So, when runners get back on land, it helps to have a boost from a raucous crowd.

“Between the solitude and the challenge that a bridge brings, getting to the other side and seeing people or hearing people cheer is really special,” Mr. Capiraso said.

That support is particularly crucial toward the start of the race, after runners descend from the Verrazzano-Narrows Bridge and head onto Fourth Avenue in Bay Ridge, Brooklyn.

At that point, runners will have completed a two-mile stretch including a steep hill. By cheering there, you’ll keep them buoyant in the face of the daunting miles ahead.

“The Verrazzano bridge is beautiful and iconic, but there aren’t people cheering on it,” Mr. Capiraso said. “So, when you get to Brooklyn, it’s a great cheering zone.”

If you want to be particularly inspiring, travel toward the 20-mile mark, where marathon runners often experience “the wall,” a challenging period when energy wanes.

To help racers push through, head toward East 138th Street in the Bronx, a relatively short stretch of the race, or to Marcus Garvey Park in Harlem, which runners divert around before heading down Fifth Avenue toward the finish line.

Both locations also tend to be less crowded than the miles that follow, making it more likely that you’ll see a particular runner you’re pulling for.

The streets of New York are always lively, but the marathon brings a particularly energetic atmosphere. People crowd the sidewalks with signs, ring bells for hours and play music for both the runners and the crowd.

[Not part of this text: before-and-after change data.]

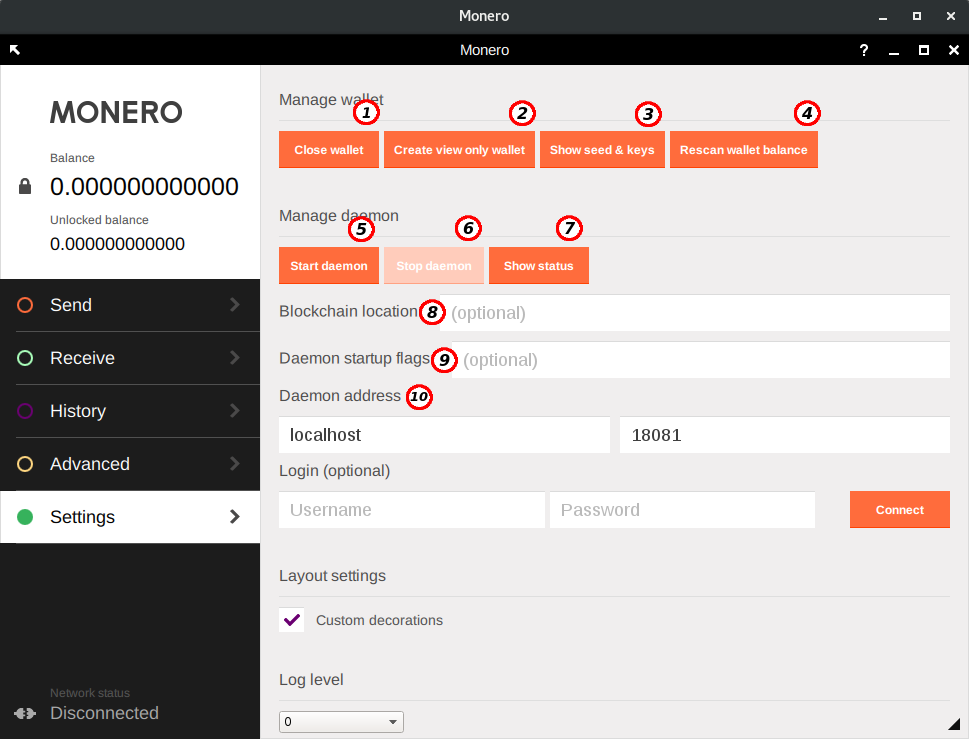
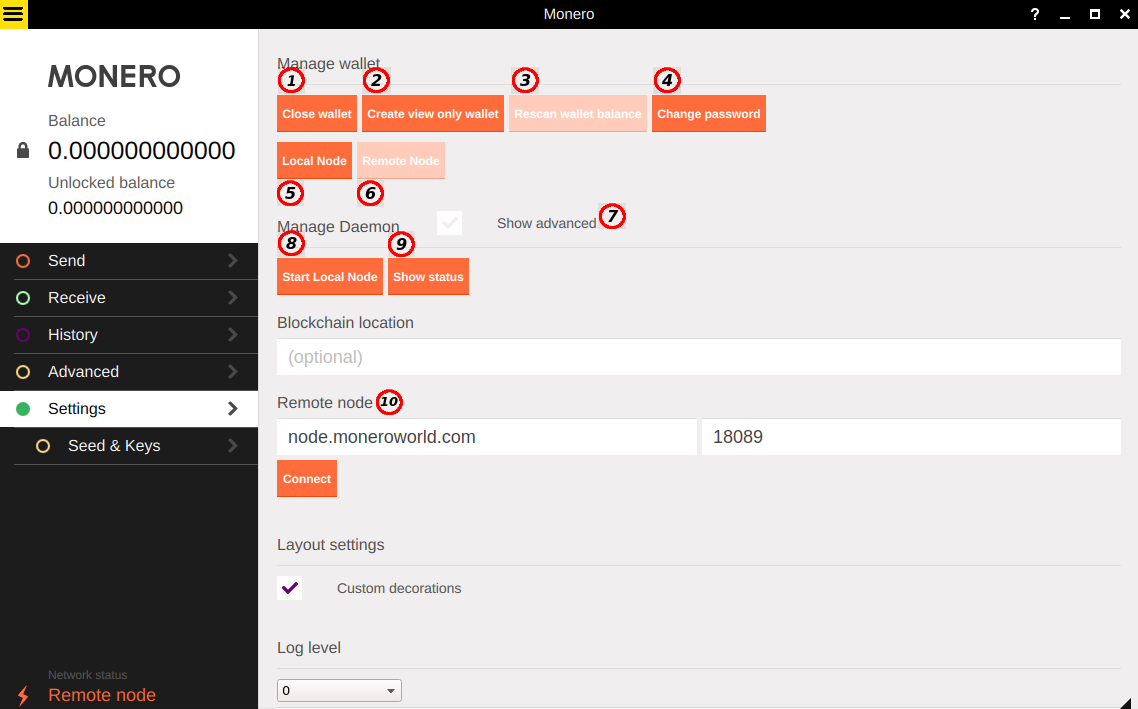
update guide

diff --git a/GUI-tutorial.md b/GUI-tutorial.md
@@ -1,37 +1,46 @@
 # Preparation
-When launching `monero-wallet-gui` on Windows, make sure your antivirus doens't block the program and remember to give the wallet permissions to connect to the network (a window asking for permissions will popup the first time you start the wallet)
+When launching `monero-wallet-gui` on Windows, make sure your antivirus doesn't block the program and remember to give the wallet permissions to connect to the network (a window asking for permissions will popup the first time you start the wallet).
+
+![win firewall check](/media/win-firewall-check.png)
 
 # 1. Choose a language
-![Language](/media/language.png)
-After extracting the package click on `monero-wallet-gui.exe` you'll see a list of available languages, click on the one of your choice, then go to the next step.
+![Language](/media/language_new.png)
+
+After extracting the package click on `monero-wallet-gui` you'll see a list of available languages, click on the one of your choice and go to the next step.
 
 # 2. Create a Wallet
 ![welcome](/media/welcome.png)
+
 On this page you can choose between three options:
 
-**Create a new wallet:** Start the procedure to make a new [wallet](https://getmonero.org/resources/moneropedia/wallet.html) from scratch. Choose this option if it's the first time you are creating a wallet.
-**Restore wallet from keys or mnemonic seed:** Click here if you want to recover a pre-existent wallet using the mnemonic seed or the keys (This is also the option for creating a 'watch-only wallet')
-**Open a wallet from file:** Choosing this option you will have to select the file in the ".keys" format from a previus wallet
-check *testnet* if you are going to make tests and not using the main net
+**(1) Create a new wallet:** Start the procedure to make a new [wallet](https://getmonero.org/resources/moneropedia/wallet.html) from scratch. Choose this option if it's the first time you are creating a wallet.    
+**(2) Restore wallet from keys or mnemonic seed:** Click here if you want to recover a pre-existing wallet using the mnemonic seed or the keys (this is also the option for creating a view-only wallet).    
+**(3) Open a wallet from file:** Choosing this option you will have to select the file in the ".keys" format from a previous wallet.    
+**(4) Testnet:** Check *testnet* if you are going make tests not using the main network.    
 
 ## 2.1. Create new wallet
 ![new](/media/create_new.png)
-Now give a name to your wallet (in this example is *testname*), write down your [mnemonic seed](https://getmonero.org/resources/moneropedia/mnemonicseed.html) and keep it safe. Your seed is the master key of your wallet, you can use it to recovery your funds.
+
+Now give a name to your wallet (in this example `testname` is used). **Write down your [mnemonic seed](https://getmonero.org/resources/moneropedia/mnemonicseed.html) and keep it safe. Your seed is the master key of your wallet, you can use it to recovery your funds.**
 
 ### 2.1.1 Add a password
 ![add password](/media/password.png)
-Add a strong password to protect your wallet
+
+Add a strong password to protect your wallet.
 
 ### 2.1.2 Daemon Settings
 ![daemon settings](/media/daemon_settings.png)
-Here you can choose if you are going to run a Full node or use a remote one. if you want to use a remote node you need to put the hostname or IP address of the node and its port. Choosing a remote node you have the optional possibility to add a personalized path for your blockchain.
+
+Here you can choose if you are going to run a full node or use a remote one. If you want to use a remote node you need to put the hostname or IP address of the node and its port. Choosing a remote node, you have the optional possibility to add a personalized path for your blockchain.
 
 ### 2.1.4 Run a full node
-When the windows closes you will be prompted to the settings menu, but first, you will see a window like this popping up
-![sync](/media/sync.png)    
-If you want to create a normal wallet using your personal full node, you don't need to do anything, let the countdown finish, then Wait untill your node is fully synced.
+Upon completion of the setup you will be prompted to the settings menu, but first you will see a window like this popping up:
 
-if you need some special settings like set up a view-only wallet or add manually the blockchain, go to section III: "Settings"
+![sync](/media/starting-local-node.png)
+
+If you want to create a normal wallet using your personal full node, you don't need to do anything, let the countdown finish, then wait until your node is fully synced.
+
+If you need some special settings like set up a view-only wallet or add the blockchain manually, go to section *3: Settings* in this guide.
 
 
 ## 2.2 Restore Wallet from keys or mnemonic seed
@@ -39,115 +48,120 @@ if you need some special settings like set up a view-only wallet or add manually
 
 ### 2.2.1 Restoring from seed
 ![restore from seed](/media/restore_seed.png)
-This is the easiest way to recover your wallet, you only need to put a name for it [1], paste your seed made of 25 words in the correct field [2] and select the destination folder of the wallet [3].
+
+This is the easiest way to recover your wallet. You only need to put the following information:
+
+**(1)** A name for it.    
+**(2)** Paste your seed made of 25 words.    
+**(3)** Select the destination folder of the wallet.    
 
 ### 2.2.2 Restoring from keys
 ![restore from key](/media/restore_key.png)
+
 Restoring from keys is quite easy and can be extremely useful, especially if you are moving your wallet from online services like MyMonero. you need:
-+ *Account Address* - The address of the wallet you are recovering
-+ *View key* - Your private view key (needed to be able to check your funds)
-+ *Spend key* - your private spend key (needed to spend your funds)
-+ *Restore height* - This field is optional and let you specify a block height, so the wallet wallet doesn't have to scan the entire blockchain looking for your funds. For example, if your first transaction was included in block 1350000, insert in this field a sligtly lower height (like 1330000) so the wallet will start scanning from there, saving you some time.    
+
+**Account address:** The address of the wallet you are recovering.    
+**View key:** Your private view key (needed to be able to check your funds).    
+**Spend key:** Your private spend key (needed to spend your funds).    
+**Restore height:** This field is optional, it lets you specify a block height so the wallet wallet doesn't have to scan the entire blockchain looking for your funds. For example, if your first transaction was included in block `1350000`, insert in this field a slightly lower height (eg. `1330000`) so the wallet will start scanning from there, saving you some time.    
+
 When everything is ready click the right arrow and then the "Use Monero" button.
 
-
 ## 2.3. Open a wallet from file
-After clicking this option a window will popup. Just navigate to your file with the extension *.keys*, load it then click the right arrow.
+After clicking this option a window will pop up. Just navigate to your file with the extension *.keys*, select it and click the right arrow.
 
 # 3. Settings
-
 ![settings](/media/settings.png)
-After creating/recovering your wallet, you will be prompted to the "settings page". From here you have the possibility tu personalize your configurations according to your personal use.
 
-**(1)** Close your wallet (gives the possibility to choose another language)    
-**(2)** Insert a name and a passowrd if you want to create a view-only wallet    
-**(3)** Make a complete rescan of your spent outputs    
-**(4)** Change the password of your wallet    
-**(5)** Manage settings for your local node    
-**(6)** Manage settings for your remote node    
-**(7)** Show advanced options ('Local daemon startup flags' and 'node login', in case the remote node requires autentication)    
-**(8)** Start your local node    
-**(9)** Show daemon status    
+After creating/recovering your wallet, you will be prompted to the "Settings" page. From here you have the possibility to personalize your configurations.
 
-## Run a remote node
-A remote node is the fastest way to start a wallet, but you won't have all the benefits of running a full local node. You also need to specify the address of the remote daemon
+**(1)** Close your wallet (gives the possibility to choose another language).    
+**(2)** Insert a name and a password if you want to create a view-only wallet.    
+**(3)** Make a complete rescan of your spent outputs.    
+**(4)** Change the password of your wallet.    
+**(5)** Manage settings for your local node.    
+**(6)** Manage settings for your remote node.    
+**(7)** Show advanced options ('Local daemon startup flags' and 'node login', in case the remote node requires authentication).    
+**(8)** Start your local node.    
+**(9)** Show daemon status.    
+**(10)** Remote node address and port.    
 
-To run a remote node you need to use somebody else's daemon, this means you need to communicate with it. Add the remote daemon address and port (10) and click connect (e.g many use the remote nodes available at [moneroworld.com](https://moneroworld.com/#nodes). in this case the configuration would be `node.moneroworld.com` `18089`). Click on "connect" and your wallet will start syncing, this takes some minutes. To check the progresses click on "Show status"(7). 
+## 3.1. Use a remote node
+Using a remote node is the fastest way to start a wallet, but you won't have all the benefits of running a full local node. You also need to specify the address of the remote daemon.
 
-## Create a view-only wallet
+To use a remote node you need to use somebody else's daemon, this means you need to communicate with it. Add the remote daemon address and port (10) and click connect. A collection of remote nodes is available at [moneroworld.com](https://moneroworld.com/#nodes) (in this example address `node.moneroworld.com` and port `18089` are used). Click on "connect" and your wallet will start syncing, this takes some minutes. To check the progresses click on "Show status" (9) or check in the lower left corner.
+
+## 3.2. Create a view-only wallet
 Click on (2), you will be asked to give a name and a location for your view-only wallet. Proceed setting a strong password then click the right arrow. A "Success" message will signal the correct creation of the view-only wallet.
 
-## Add the blockchain manually
+## 3.3. Add the blockchain manually
 
-## Other settings
-Close Wallet: This closes your wallet.
-
-### Show seed & keys
-
+## 3.4. Show seed & keys
 This shows your wallets mnemonic seed as well as your secret view key, public view key, secret spend key and public spend key. These are outlined below.
 
-### Public / Secret view key
-These keys allow you and others to view your Monero wallet incoming transactions (not outgoing). Only give your public view key NOT your private view key to others. This is useful for auditing purposes. Your private view key is also used to ‘scan’ the blockchain to find funds sent to your address. Learn more.
+## 3.4.1. Mnemonic seed
+**DO NOT share your mnemonic seed with anyone. Store a copy securely.** The mnemonic seed is a 25 word phrase that contains all the information needed to view and spend funds. Learn more about [mnemonic seeds](https://getmonero.org/resources/moneropedia/mnemonicseed.html).
 
-### Public / Secret spend key
-These keys allow you to participate in ring signatures. The private key is used to sign a key image which is generated when a transaction happens and the public spend key is used by the network to verify the signature of the key image you generated. This is what prevents double-spend as the network enforces the rule that a key image can be spent only once. Learn more.
+### 3.4.2. Public / Secret view key
+Secret view keys allow you and others to view your Monero wallets incoming transactions (not outgoing). It is sometimes useful for auditing purposes to give your secret view key to a third party. The public spend key is used for stealth address creation. Learn more about [view keys](https://getmonero.org/resources/moneropedia/viewkey.html).
 
-### Re-scan wallet balance
+### 3.4.3. Public / Secret spend key
+**DO NOT share your secret spend key with anyone. The secret spend key is used to sign transactions and should be regarded with the same security as your mnemonic seed.** The public spend key is used by the network to verify the signature of the key image you generated. This is what prevents double-spends as the network enforces the rule that a key image can be spent only once. Learn more about [spend keys](https://getmonero.org/resources/moneropedia/spendkey.html).
+
+### 3.4.4. Re-scan wallet balance
 This scans the Monero blockchain for any funds that belong to you.
 
 
 # 4. Send some Moneroj
-![send](https://cdn-images-1.medium.com/max/800/1*hB-YNycALp2uwLLZ6geoZw.png)
-After clicking on *Send*, on the left menu, you need to specify
+![send](/media/send.png)
+
+After clicking the "Send" tab on the left menu, you need to specify the following:
 
 **Amount:** This is how much Monero you want to send.
 
-**Transaction priority:** This is the priority your transaction will get to be put into the next Monero blockchain block by miners. The more you pay the more likely you get included in the next block meaning you transaction will go through faster — I recommended just staying with default or even using the slow option if you aren’t in a rush.
+**Transaction priority:** This is the priority your transaction will get in the mempool of transactions waiting to be into a block on the Monero blockchain. The more you pay the more likely you will get included in the next block. Which means that your transaction will verify faster. Currently just staying with the default or even using the slow option is likely to get you into the next block.
 
-**Address:** This is where you put the Monero address you are sending to. I would recommend copying and pasting all addresses to prevent errors.
+**Address:** This is where you put the Monero address you are sending to. The best practice is to copy and paste addresses to prevent errors, but visually double check the pasted address is correct.
 
-**Payment ID:** The payment ID is an identity attached to the transaction you are about to send. Often when sending to say an exchange they will give you a payment ID that you must include here. This is so they know that the Monero they get is from you.
+**Payment ID:** The payment ID is an identity attached to the transaction you are about to send. Often when sending to an exchange they will give you a payment ID that you must include here. This is so they know which incoming transaction is from you.
 
 *If you forget to add your payment ID you should still be able to recover your funds by contacting the party you sent Monero to.*
 
 **Description:** This is for your record keeping. You can add some information regarding your transaction for future reference.
 
-**Privacy level (ringsizes):** This setting increases the size of the ring signatures your transaction is a part of. Higher ring sizes ‘may’ increase privacy of the transaction but also increases the fees. I would recommend leaving this as the default 5. Learn more about ring signatures here.
+**Privacy level (ringsize):** This setting increases the size of the ring signatures in your transaction. Higher ring sizes *may* increase privacy of the transaction but it also increases the fees. I would recommend leaving this as the default 5. Learn more about [ring signatures](https://getmonero.org/resources/moneropedia/ringsignatures.html).
 
-**Sweep unmixable:** This allows you to get rid of outputs in your wallet which have strange amounts like 0.000006839355, and are unmovable without combining them with another output. You will more than likely never need to use this feature. Learn more here.
+**Sweep unmixable:** This allows you to get rid of outputs in your wallet which have strange amounts like `0.000006839355` which are unmovable without combining them with another output. You will more than likely never need to use this feature.
 
-**Sign tx file:** This button allows you to cryptographically sign a file with your private key. This is useful if you want to verify a transaction on an offline wallet. Learn more here.
+**Sign tx file:** This button allows you to cryptographically sign a file with your private key. This is useful if you want to verify a transaction on an offline wallet.
 
-### Address Book
+## 4.1. Address Book
 This section lets you save users you frequently transact with. Addresses you put in your address book can be easily copied over when sending a transaction.
 
 # 5. Receive Moneroj
-![receive](https://cdn-images-1.medium.com/max/800/1*6Mq_O3aptEo1n8PfeQMMcg.png)
-To receive Moneroj, you need to give at least your address, but you can also specify
+![receive](/media/receive.png)
 
-**Payment ID:** If you want to know who sent you what you can generate and give payment IDs to individuals so you know who sent you Monero.
+To receive Moneroj you need to give your address. Best practice is to create a new address each time you receive. Once you click 'Create new address' you will be prompted to enter an optional label for your records. You may also specify:
 
-**Integrated address:** This is an address that combines your address and payment ID into one. This can be used instead of using the address and payment ID. Whether address + payment ID or intergrated address is used differs from site to site. Payment IDs and intergrated addresses will be obsolete once Monero sub-addresses are live.
+**Amount:** The amount of Monero you would like to receive.
 
-**Amount:** How much Monero you are wanting to receive.
+**QR code:** This is a QR code that has your selected address, and optionally the amount, embedded into it. It can be used as a way to give others your Monero address by simply scanning the code.
 
-**QR code:** This is a QR code that has your wallet address embedded into it. It can be used as a way to give others your Monero address by simplying scanning the code.
+# 6. Advanced features
 
-# Advanced features
+## 6.1. Solo mining
+![mining](/media/mining.png)
 
-## Binaries verification
-
-## Solo mining
-![mining](https://cdn-images-1.medium.com/max/800/1*DLTdjQ4Bb9G-46KwdbYMSg.png)
 This is a one click CPU miner that is embedded into the GUI. Having this on helps secure the Monero network. The more people that mine, the harder it is for the network to be attacked.
 
-It is very unlikely that you will receive awards from doing this, but it is not outside the realm of possibility.
+It is very unlikely that you will receive Moneroj from doing this, but it is not outside the realm of possibility.
 
-## Check payment
-![Check payment](https://cdn-images-1.medium.com/max/800/1*5Xy_ZWSdR5PJqUjg9MVrkA.png)
+## 6.2. Check payment
+![Check payment](/media/prove-check.png)
+
 When you send money to a party who then disputes the payment was made, you need to be able to prove the payment was made.
 
-With Bitcoin, this is typically done by looking up the transaction ID, where the origin and destination addresses are shown, along with the amount transacted.
+With Bitcoin this is typically done by looking up the transaction ID where the origin addresses, destination addresses, and the amount transacted transacted are all visible.
 
 Monero, however, is private: that information is not available publicly on the blockchain. The steps are therefore a bit more involved.
 
@@ -161,23 +175,27 @@ Below is what should appear once entering the valid payment details.
 
 ![payment details](https://cdn-images-1.medium.com/max/800/1*3Y1cYmbjwZeJjhADBstANw.png)
 
-## Sign/Verify
-![sign/verify](https://cdn-images-1.medium.com/max/800/1*0Penmx3aAzaUNrznilXTyA.png)
-In this section you can sign a message or file with your private key so that it can be used to show you have ownership of your Monero public key to others. This is a great want to prove accountability without having to sacrifice anonymity.
+## 6.3. Sign/Verify
+![sign/verify](/media/sign-verify.png)
 
-### Sign a message or file contents with your address
+In this section you can sign a message or file with your private key. The signed message or file can be used to prove you have ownership of your Monero public key. This is a way to prove accountability without having to sacrifice anonymity.
 
-**Message or file:** This is where you will write your message (top box) or attach a file (second box). Upon clicking on ‘sign’ you will generate a signature.
+This is also where you can verify a signed message or file.
 
-**Signature:** This is where you unique signature will appear once you click sign. This is linked to your private key / message or file you entered and will be used to verify a message or file that either you (for testing purposes), or others, create.
+### 6.3.1. Sign a message or file contents with your address
 
-### Verify a message or file signature from an address:
+**Message or file:** This is where you will write your message (top box) or attach a file (second box). Upon clicking on "sign" you will generate a signature.
 
-**Message or file:** This is where you will put a message or file that has been signed with a signature.
+**Signature:** This is where your unique signature will appear once you click "sign". This is linked to your private key and the message or file you entered. It will be given as proof along with the message or file which was signed.
+
+### 6.3.2. Verify a message or file signature from an address:
+
+**Message or file:** This is where you will put a message or file that has been signed.
 
 **Signing address:** This is where you will put the public Monero address you are wanting to verify.
 
-**Signature:** This is where you paste the signature that the other user generated and gave to you.
+**Signature:** This is where you will put the signature.
 
-Once all the required information has been inputted click verify. You should get a notification such as below if the signature is good.
-![good signature](https://cdn-images-1.medium.com/max/800/1*O_2t5bM3jn5wj8aN3i4P5Q.png)
+Once all the required information has been inputted click "verify". You should get a notification like this if the signature is good:
+
+![good signature](/media/good-sig.png)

One of the most festive stretches of the course is in Fort Greene Brooklyn, along Lafayette Avenue between Fulton Street and Bedford Avenue.

Among the groups lining Lafayette Avenue are the Bishop Loughlin Memorial High School band, known for pumping up runners with the theme from the movie “Rocky,” and the choir from the Emmanuel Baptist Church, where congregants spill out of morning services to serenade marathon participants.

In the second half of the course, runners are met with another burst of sound on First Avenue in Manhattan, between 59th and 96th Streets.

Near 59th Street, marathoners who just finished scaling a challenging and quiet hill on the Queensboro Bridge are greeted with a cacophony of people screaming at runners, clanging noisemakers and banging drums.

The sidewalks here are generally clogged (though they thin out as the race heads uptown). But the energy is so high that it can carry runners as some of them start to hit the wall.

For many city residents, the race winds through their neighborhoods. If you’re one of them, consider staying put.

“If the marathon runs through your neighborhood, your local place is always great,” Mr. Capiraso said. “Because you know the area, and you’ll know the people around.”

The course also has a number of subway stations along the route, a boon for those who need to travel to spots on the course. Notably, the R train runs under the course on Fourth Avenue in Brooklyn, which makes for easy spectating in an early stretch where runners are still plenty enthused.

The sidewalks nearest to subway stations, however, tend to be the most crowded. So, if you’re trying to see a specific runner at a specific spot, give yourself extra time to get settled.

You’ll also want to check with runners about their start time. The first athletes cross the start line at 8:30 a.m., but the last wave of runners won’t begin the race until 11 a.m.